→ **EXERCISE**:
Find and return every line of the data that contains the word "system".

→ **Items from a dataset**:

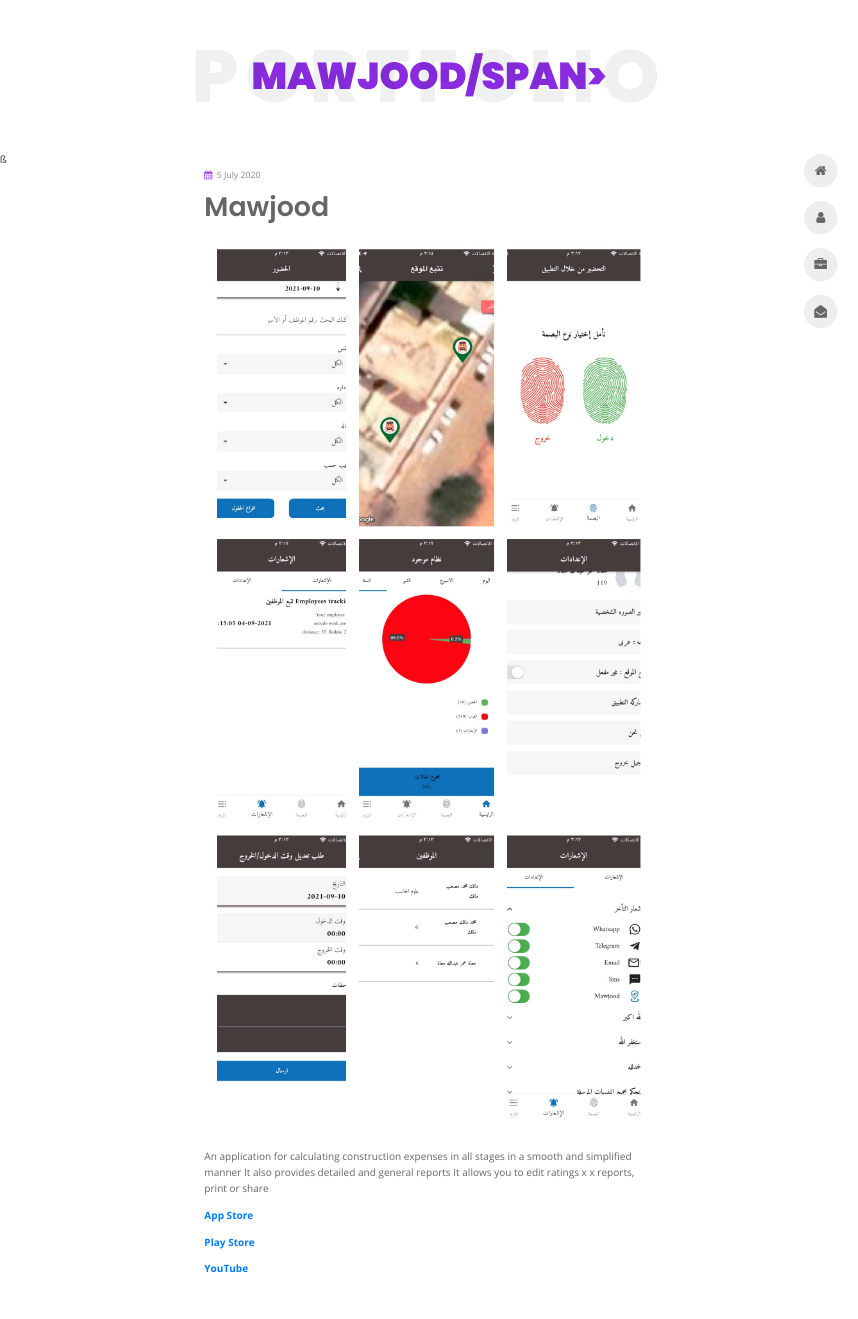
Repository: mhamdimno/mywebsite
Page: projects/Mawjood/index.html
An editor plug-in stored every save of this project. The page is shown before and after the next save, followed by the edit.
The browser window is 1280 px wide. The pictures show the whole page, at 67% of full size.

Above is the page before, as saved 2021-09-10 15:17:42.

After the next save:
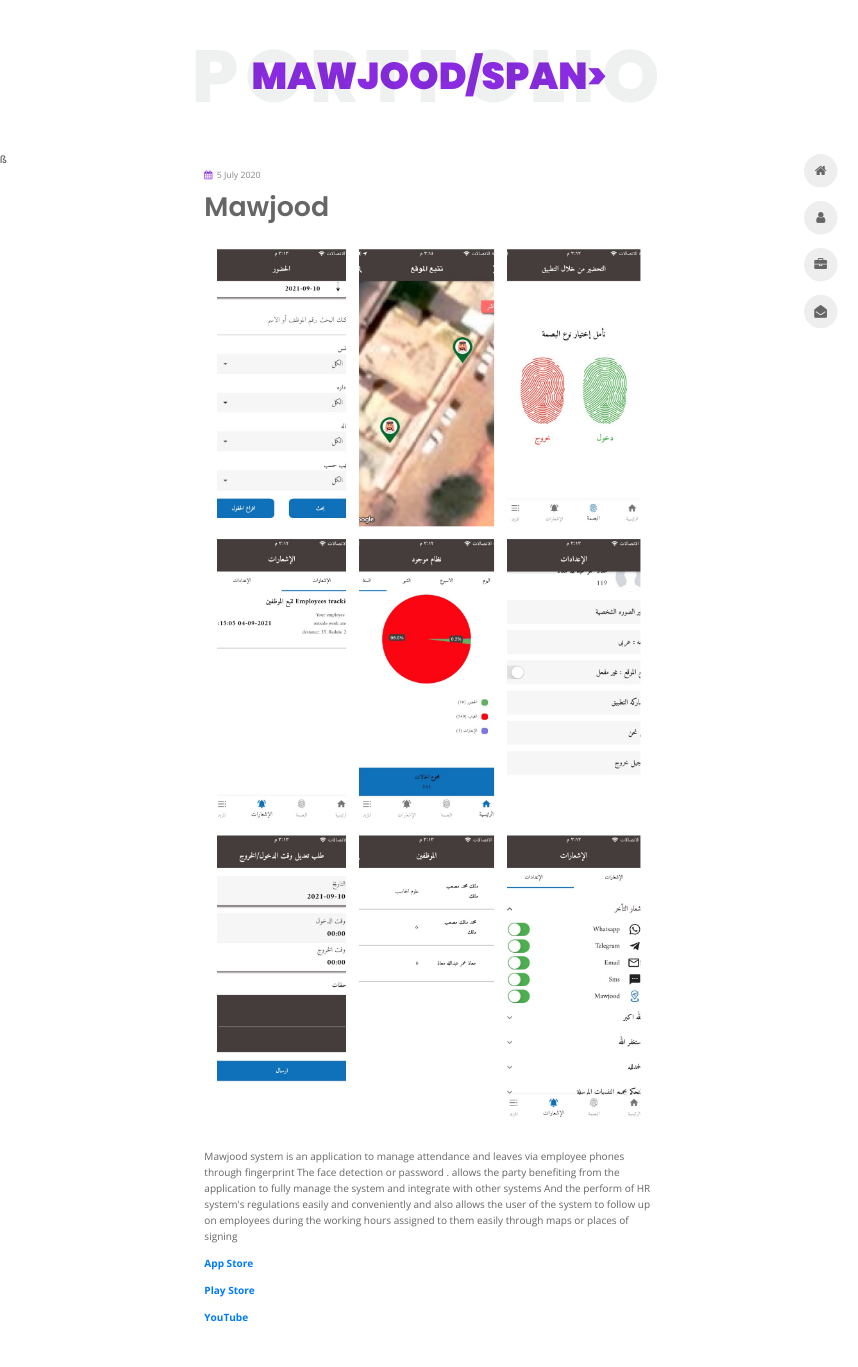
Saved 41 s later.
--- a/projects/Mawjood/index.html
+++ b/projects/Mawjood/index.html
@@ -97,10 +97,11 @@
                 <img src="../../img/projects/Mawjood.jpg" class="img-fluid" alt="Blog image"/>
                 <div class="blog-excerpt open-sans-font pb-5">
                     <p>
-                        An application for calculating construction expenses in all stages in a smooth and simplified manner
-                        It also provides detailed and general reports
-                        It allows you to edit ratings
-                        x x reports, print or share
+                        Mawjood system is an application to manage attendance and leaves via employee phones through fingerprint
+                        The face detection or password . allows the party benefiting from the application to fully manage the system and integrate with other systems
+                        And the perform of HR system's regulations easily and conveniently
+                      and also allows the user of the system to follow up on employees during the working hours
+                      assigned to them easily through maps or places of signing
                     <p>
                         <strong><a href="https://apps.apple.com/us/app/مصاريف-البناء/id1561573254" target="_blank">App Store</a></strong>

→ **SOLUTION TO THIS EXERCISE**:
+                        Mawjood system is an application to manage attendance and leaves via employee phones through fingerprint
+                        The face detection or password . allows the party benefiting from the application to fully manage the system and integrate with other systems
+                        And the perform of HR system's regulations easily and conveniently
+                      and also allows the user of the system to follow up on employees during the working hours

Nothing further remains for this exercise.